While marketers are increasingly turning to word-of-mouth advertising and hiring companies to help them create buzz, others like Chivas and Starwood are hiring their own bees as product ambassadors.
Starwood's job posting appeared as a full page ad in yesterday's Wall Street Journal and on HotJobs.com and Monster.com.
Michael Solomon, a visiting professor of marketing at St. Joseph's University and author of "Conquering Consumerspace: Marketing Strategies for a Branded World," said the hiring of "ambassadors" is an example of a fundamental shift in marketing and part of a broader trend of consumer-generated marketing.
"It is much more effective than traditional advertising because the source of communication is much more credible," he said. "Consumers know that advertising is a paid form of communication that is identified with a sponsor. Ambassadors are not perceived as employees."

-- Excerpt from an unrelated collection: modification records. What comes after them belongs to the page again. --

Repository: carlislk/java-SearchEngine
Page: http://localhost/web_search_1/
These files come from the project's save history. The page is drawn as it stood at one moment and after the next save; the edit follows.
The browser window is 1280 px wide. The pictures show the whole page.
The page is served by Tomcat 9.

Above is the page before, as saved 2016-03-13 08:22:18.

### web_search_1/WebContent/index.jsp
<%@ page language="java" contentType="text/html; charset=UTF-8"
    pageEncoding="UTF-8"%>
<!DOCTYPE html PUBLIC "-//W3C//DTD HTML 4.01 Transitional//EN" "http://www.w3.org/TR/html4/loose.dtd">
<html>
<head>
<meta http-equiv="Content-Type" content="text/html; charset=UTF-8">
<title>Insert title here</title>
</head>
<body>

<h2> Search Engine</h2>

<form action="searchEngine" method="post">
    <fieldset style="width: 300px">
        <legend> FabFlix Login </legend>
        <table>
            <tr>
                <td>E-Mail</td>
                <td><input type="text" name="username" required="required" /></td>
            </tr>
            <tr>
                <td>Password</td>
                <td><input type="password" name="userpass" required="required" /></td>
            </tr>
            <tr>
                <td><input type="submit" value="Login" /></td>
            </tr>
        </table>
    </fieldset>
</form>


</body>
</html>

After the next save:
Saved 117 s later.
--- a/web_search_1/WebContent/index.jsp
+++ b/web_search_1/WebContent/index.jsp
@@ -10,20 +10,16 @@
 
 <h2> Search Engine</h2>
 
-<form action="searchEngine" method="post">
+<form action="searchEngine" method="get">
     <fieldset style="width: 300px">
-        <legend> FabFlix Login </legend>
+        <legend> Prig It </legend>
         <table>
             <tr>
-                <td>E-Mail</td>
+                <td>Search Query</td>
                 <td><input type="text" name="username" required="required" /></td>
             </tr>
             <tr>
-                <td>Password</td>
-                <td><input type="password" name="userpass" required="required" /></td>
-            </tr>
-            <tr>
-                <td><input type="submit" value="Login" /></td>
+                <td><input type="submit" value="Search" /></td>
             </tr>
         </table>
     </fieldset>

Starwood's newest employee will be part of its Best Brew program, which is supported with newspaper inserts, print in trade publications for brewers, and direct marketing to Starwood Preferred Guest members.
Best Brew is part of Starwood's larger "Comfort isn't complicated" positioning, which has included free bottled water in guest rooms, as well as Seattle's Best coffee and apple cinnamon pie (that scent you smell in the lobby).

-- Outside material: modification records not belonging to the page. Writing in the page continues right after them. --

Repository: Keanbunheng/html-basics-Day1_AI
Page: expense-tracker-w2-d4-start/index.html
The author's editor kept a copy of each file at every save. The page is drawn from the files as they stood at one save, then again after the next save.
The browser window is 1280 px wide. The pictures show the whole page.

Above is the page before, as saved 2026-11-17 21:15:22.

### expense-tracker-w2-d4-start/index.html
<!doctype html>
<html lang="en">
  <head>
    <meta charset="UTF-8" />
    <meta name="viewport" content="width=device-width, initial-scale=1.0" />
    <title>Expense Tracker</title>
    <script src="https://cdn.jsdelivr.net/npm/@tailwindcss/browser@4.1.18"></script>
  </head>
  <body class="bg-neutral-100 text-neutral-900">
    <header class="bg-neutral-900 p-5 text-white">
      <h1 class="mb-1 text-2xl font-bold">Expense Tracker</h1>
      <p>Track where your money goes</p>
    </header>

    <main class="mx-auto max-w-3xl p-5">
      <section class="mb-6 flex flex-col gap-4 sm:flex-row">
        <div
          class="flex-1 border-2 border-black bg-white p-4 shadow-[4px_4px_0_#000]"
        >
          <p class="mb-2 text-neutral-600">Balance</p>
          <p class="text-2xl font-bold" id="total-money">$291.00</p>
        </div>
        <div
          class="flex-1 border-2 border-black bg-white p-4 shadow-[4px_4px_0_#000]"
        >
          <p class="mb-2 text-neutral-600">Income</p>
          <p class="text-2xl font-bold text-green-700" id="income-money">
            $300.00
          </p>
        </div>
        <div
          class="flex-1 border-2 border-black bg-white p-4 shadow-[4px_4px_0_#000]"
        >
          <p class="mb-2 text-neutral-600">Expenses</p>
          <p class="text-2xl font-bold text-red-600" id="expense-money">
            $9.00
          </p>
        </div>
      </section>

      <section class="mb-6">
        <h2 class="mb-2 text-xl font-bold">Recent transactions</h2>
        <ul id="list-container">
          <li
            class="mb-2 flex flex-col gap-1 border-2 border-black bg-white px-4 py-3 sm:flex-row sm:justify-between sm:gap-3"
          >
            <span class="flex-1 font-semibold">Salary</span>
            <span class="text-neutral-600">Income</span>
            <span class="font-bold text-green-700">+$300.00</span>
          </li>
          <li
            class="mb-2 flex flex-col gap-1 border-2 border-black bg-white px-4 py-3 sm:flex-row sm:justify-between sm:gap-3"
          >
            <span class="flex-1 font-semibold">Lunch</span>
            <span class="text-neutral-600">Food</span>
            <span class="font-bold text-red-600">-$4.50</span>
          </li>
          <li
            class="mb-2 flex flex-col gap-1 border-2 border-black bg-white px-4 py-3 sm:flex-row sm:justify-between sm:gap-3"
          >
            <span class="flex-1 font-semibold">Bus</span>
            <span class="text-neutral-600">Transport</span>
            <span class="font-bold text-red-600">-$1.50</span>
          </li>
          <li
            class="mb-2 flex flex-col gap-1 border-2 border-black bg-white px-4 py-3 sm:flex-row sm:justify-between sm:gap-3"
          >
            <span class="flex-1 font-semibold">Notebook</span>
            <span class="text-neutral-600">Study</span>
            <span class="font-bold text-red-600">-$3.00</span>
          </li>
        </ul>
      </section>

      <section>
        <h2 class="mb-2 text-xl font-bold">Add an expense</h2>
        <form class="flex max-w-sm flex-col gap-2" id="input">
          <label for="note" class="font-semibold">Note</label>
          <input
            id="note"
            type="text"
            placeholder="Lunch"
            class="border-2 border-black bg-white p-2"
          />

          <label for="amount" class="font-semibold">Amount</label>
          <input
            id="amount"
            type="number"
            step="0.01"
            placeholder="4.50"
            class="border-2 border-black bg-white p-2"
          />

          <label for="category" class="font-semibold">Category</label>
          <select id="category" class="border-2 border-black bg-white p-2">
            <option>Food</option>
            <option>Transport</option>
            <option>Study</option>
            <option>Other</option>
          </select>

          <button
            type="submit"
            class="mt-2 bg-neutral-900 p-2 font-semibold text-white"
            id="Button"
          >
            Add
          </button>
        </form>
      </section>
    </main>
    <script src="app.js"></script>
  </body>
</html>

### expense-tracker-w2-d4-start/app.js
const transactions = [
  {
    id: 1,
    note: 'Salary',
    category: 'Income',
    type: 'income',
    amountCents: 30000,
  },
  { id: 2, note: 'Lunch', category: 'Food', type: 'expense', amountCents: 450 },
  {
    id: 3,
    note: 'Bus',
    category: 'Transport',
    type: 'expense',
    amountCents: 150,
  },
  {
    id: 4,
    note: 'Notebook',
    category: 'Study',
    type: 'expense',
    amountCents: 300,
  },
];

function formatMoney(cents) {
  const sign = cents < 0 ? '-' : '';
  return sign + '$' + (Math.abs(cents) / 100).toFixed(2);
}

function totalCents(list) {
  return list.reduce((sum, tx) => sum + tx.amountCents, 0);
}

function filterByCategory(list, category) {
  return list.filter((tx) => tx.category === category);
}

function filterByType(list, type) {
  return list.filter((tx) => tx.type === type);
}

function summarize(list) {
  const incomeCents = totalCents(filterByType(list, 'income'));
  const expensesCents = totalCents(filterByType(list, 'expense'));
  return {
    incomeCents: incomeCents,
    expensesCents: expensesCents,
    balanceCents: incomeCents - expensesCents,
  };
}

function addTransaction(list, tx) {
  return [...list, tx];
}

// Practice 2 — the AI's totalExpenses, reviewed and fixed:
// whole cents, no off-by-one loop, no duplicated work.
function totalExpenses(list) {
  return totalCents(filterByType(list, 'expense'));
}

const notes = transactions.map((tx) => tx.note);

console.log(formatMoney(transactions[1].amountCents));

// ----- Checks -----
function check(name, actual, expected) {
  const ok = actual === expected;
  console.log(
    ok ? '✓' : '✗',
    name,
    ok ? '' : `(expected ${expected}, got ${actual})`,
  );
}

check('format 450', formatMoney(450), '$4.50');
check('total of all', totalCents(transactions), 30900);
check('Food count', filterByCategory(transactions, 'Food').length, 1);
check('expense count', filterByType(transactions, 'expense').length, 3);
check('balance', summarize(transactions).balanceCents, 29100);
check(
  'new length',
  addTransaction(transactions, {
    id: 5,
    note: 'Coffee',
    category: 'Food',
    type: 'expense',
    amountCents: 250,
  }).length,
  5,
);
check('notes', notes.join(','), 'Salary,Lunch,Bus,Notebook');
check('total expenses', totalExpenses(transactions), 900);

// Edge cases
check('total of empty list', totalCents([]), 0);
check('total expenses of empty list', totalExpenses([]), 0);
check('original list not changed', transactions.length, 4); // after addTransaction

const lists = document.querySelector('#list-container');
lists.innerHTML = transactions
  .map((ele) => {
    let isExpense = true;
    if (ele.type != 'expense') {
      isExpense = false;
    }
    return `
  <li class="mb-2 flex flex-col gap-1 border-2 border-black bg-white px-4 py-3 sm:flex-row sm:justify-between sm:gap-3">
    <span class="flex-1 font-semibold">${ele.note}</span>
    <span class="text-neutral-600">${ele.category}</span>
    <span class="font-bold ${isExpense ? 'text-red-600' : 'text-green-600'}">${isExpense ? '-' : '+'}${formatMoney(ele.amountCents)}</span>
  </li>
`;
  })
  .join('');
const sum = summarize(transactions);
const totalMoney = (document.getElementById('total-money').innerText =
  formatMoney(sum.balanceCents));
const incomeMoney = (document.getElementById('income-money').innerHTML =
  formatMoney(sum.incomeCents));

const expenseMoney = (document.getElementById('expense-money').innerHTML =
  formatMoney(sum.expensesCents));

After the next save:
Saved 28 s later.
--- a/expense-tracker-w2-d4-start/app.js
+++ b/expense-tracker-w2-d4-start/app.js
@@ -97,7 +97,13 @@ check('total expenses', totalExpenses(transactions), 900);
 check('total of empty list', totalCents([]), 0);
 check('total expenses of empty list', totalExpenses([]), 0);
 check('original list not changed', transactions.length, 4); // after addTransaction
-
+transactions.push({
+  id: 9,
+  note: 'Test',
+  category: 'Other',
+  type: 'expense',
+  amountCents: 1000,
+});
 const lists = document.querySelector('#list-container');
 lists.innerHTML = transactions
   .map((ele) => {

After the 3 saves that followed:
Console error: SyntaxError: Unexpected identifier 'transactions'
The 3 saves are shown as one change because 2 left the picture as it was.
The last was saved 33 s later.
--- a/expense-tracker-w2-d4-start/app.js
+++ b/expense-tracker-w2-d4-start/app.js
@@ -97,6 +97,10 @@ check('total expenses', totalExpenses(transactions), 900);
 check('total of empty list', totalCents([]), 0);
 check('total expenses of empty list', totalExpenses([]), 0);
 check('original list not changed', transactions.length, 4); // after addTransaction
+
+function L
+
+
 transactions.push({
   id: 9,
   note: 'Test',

All 130 of Starwoods' Four Points hotels in 22 countries are encouraged to carry indigenous craft brews. The North American properties will feature a selection of imports as well as craft brews. Each hotel also has a Beer Champion who can teach guests about beer and food pairings and encourage them to try new tastes.
"Word-of-mouth is a lot less costly and easier to pull off, especially if you are recommending an obscure brand," said Solomon.
That was true for Franklin Foods' Hahns Yogurt and Cream Cheese Spread. The Vermont cream cheese manufacturer turned to Bzz Agent to increase its regional distribution. Bzz representatives were sent to supermarkets with product coupons and encouraged markets that didn't carry the brand to do so.
"Even better, because of our feedback to Franklin Foods, the company created a larger size, a new flavor and eliminated food coloring," said Joe Chernov, director of communications for Bzz Agent. "So word-of-mouth goes both ways."
Solomon cautions there is risk in word-of-mouth and blogging for pay if companies are not upfront about it. He cites recent controversy over fake blogs, known as flogs, which are purportedly by consumers, but are actually written by company shills. Flogs are considered unethical by the Word-of-Mouth-Marketing Association.